Brussels, 16 June 2011 – The European Commission has formally requested eight Member States to fully implement the railway interoperability Directive of 2008 (2008/57/EC) and its 2009 amendment. Austria, the Czech Republic, Germany, Ireland, The Netherlands, Poland, Sweden and the United Kingdom have so far failed to notify the Commission of measure taken to implement both these two Directives into national law (the deadline was 19 July 2010). The Commission has requested the Member States in question to remedy the situation within two months, failing which the Commission may refer them to the EU’s Court of Justice.
The EU rules
The Directive on the interoperability of the rail system (2008/57/EC) aims to establish the conditions for achieving interoperability within the European rail transport system..It includes rules on the design, construction, placing in service, upgrading, renewal, operation and maintenance of the components of the railway system, as well as rules on the professional qualifications and health and safety conditions of the staff who contribute to its operation and maintenance. The Directive also lays down rules on technical specifications for interoperability and the procedures for adopting, reviewing and publishing them.
Directive 2009/131/EC amends Directive 2008/57/EC by providing an updated list of parameters to be checked on railway vehicles which do not conform to the technical specifications for interoperability.
The practical effect of non-implementation
Rail interoperability aims to improve the competitive position of the rail sector so that it can compete effectively with other transport modes, and in particular with road transport. The failure of these Member States to implement the Directives in question means that railway systems within the European Union are not interoperable. People and goods are therefore prevented from using railways as easily as they could if the Member States’ railway systems (e.g. coaches, trucks, locomotives) were interoperable, as required by these Directives.

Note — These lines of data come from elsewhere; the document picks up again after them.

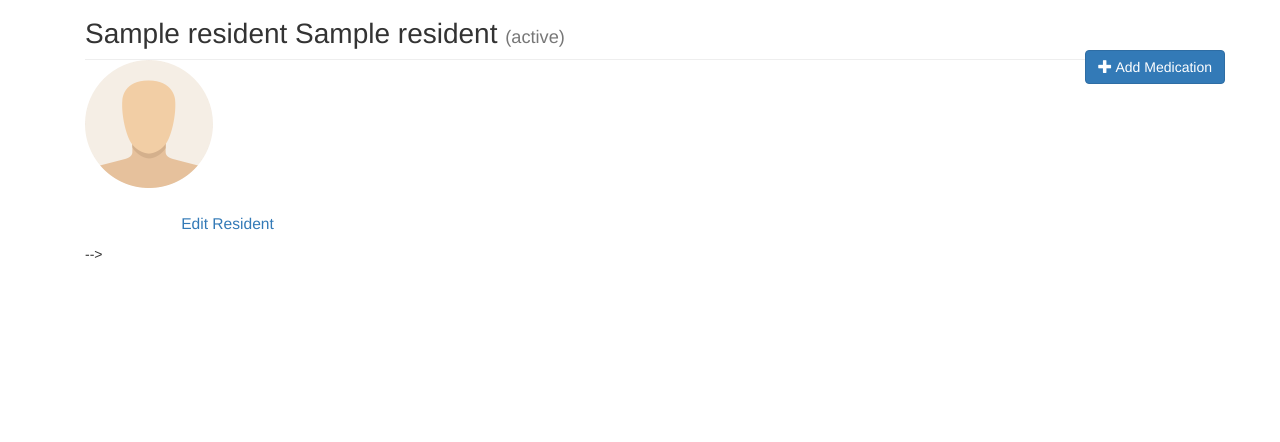
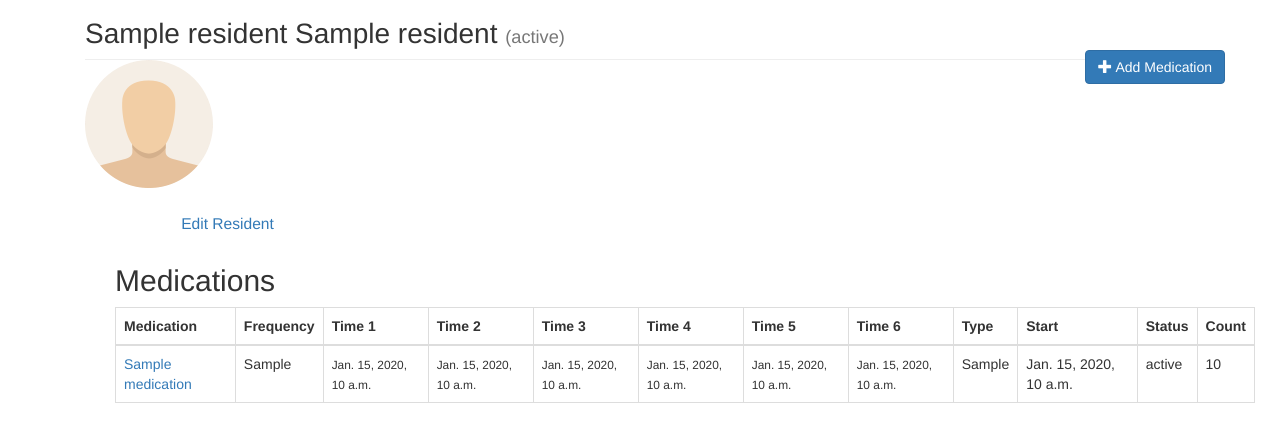
Before and after one commit to stemado/satb, a Django app: template careplus/residents/templates/residents/resident.html in a window 1280 px wide. Shown: the part 51-493 px from the top of the page. Run offline with Django 3.2, Linux system fonts and the light colour scheme; the template is opened without the code that fills it: most values are stand-ins (such as "Sample title", 1, 10 or a date in 2020); some libraries are stand-ins or nearby versions.

Commit message:
Minor updates

```diff
--- a/careplus/medications/models.py
+++ b/careplus/medications/models.py
@@ -188,6 +188,7 @@ class MedicationTime(models.Model):
 
     def get_overdue_medications():
         now = datetime.now()
+        nextDay = now + timedelta(days=1)
         hourAfter = now - timedelta(hours=1, minutes=1)
         medication = MedicationTime.objects.filter(timeGivenStatus='False', timeDue__lte=hourAfter)
         return medication
--- a/careplus/residents/templates/residents/resident.html
+++ b/careplus/residents/templates/residents/resident.html
@@ -31,7 +31,7 @@
         </div>
 
 
-       <!--  <div class="container">
+        <div class="container">
             <div class="container">
                 <h2>Medications</h2>
                 <table class="table table-bordered">
@@ -71,6 +71,6 @@
                         <tbody>
             </div>
             <!-- End Here -->
-        </div> -->
+        </div>
     </div>
     {% endblock main %}
--- a/careplus/static/js/custom_medications.js
+++ b/careplus/static/js/custom_medications.js
@@ -1,5 +1,7 @@
 $(document).ready(function(){
 
+	$('label[for="id_completionRx"]').hide()
+	$('#id_completionRx').hide()
 	$('label[for="id_completionMedication"]').hide()
 	$('#id_completionMedication').hide()
 	$('#id_medicationResident').hide()
```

For more information on EU infringement procedures, see MEMO/11/408
Source – European Commission.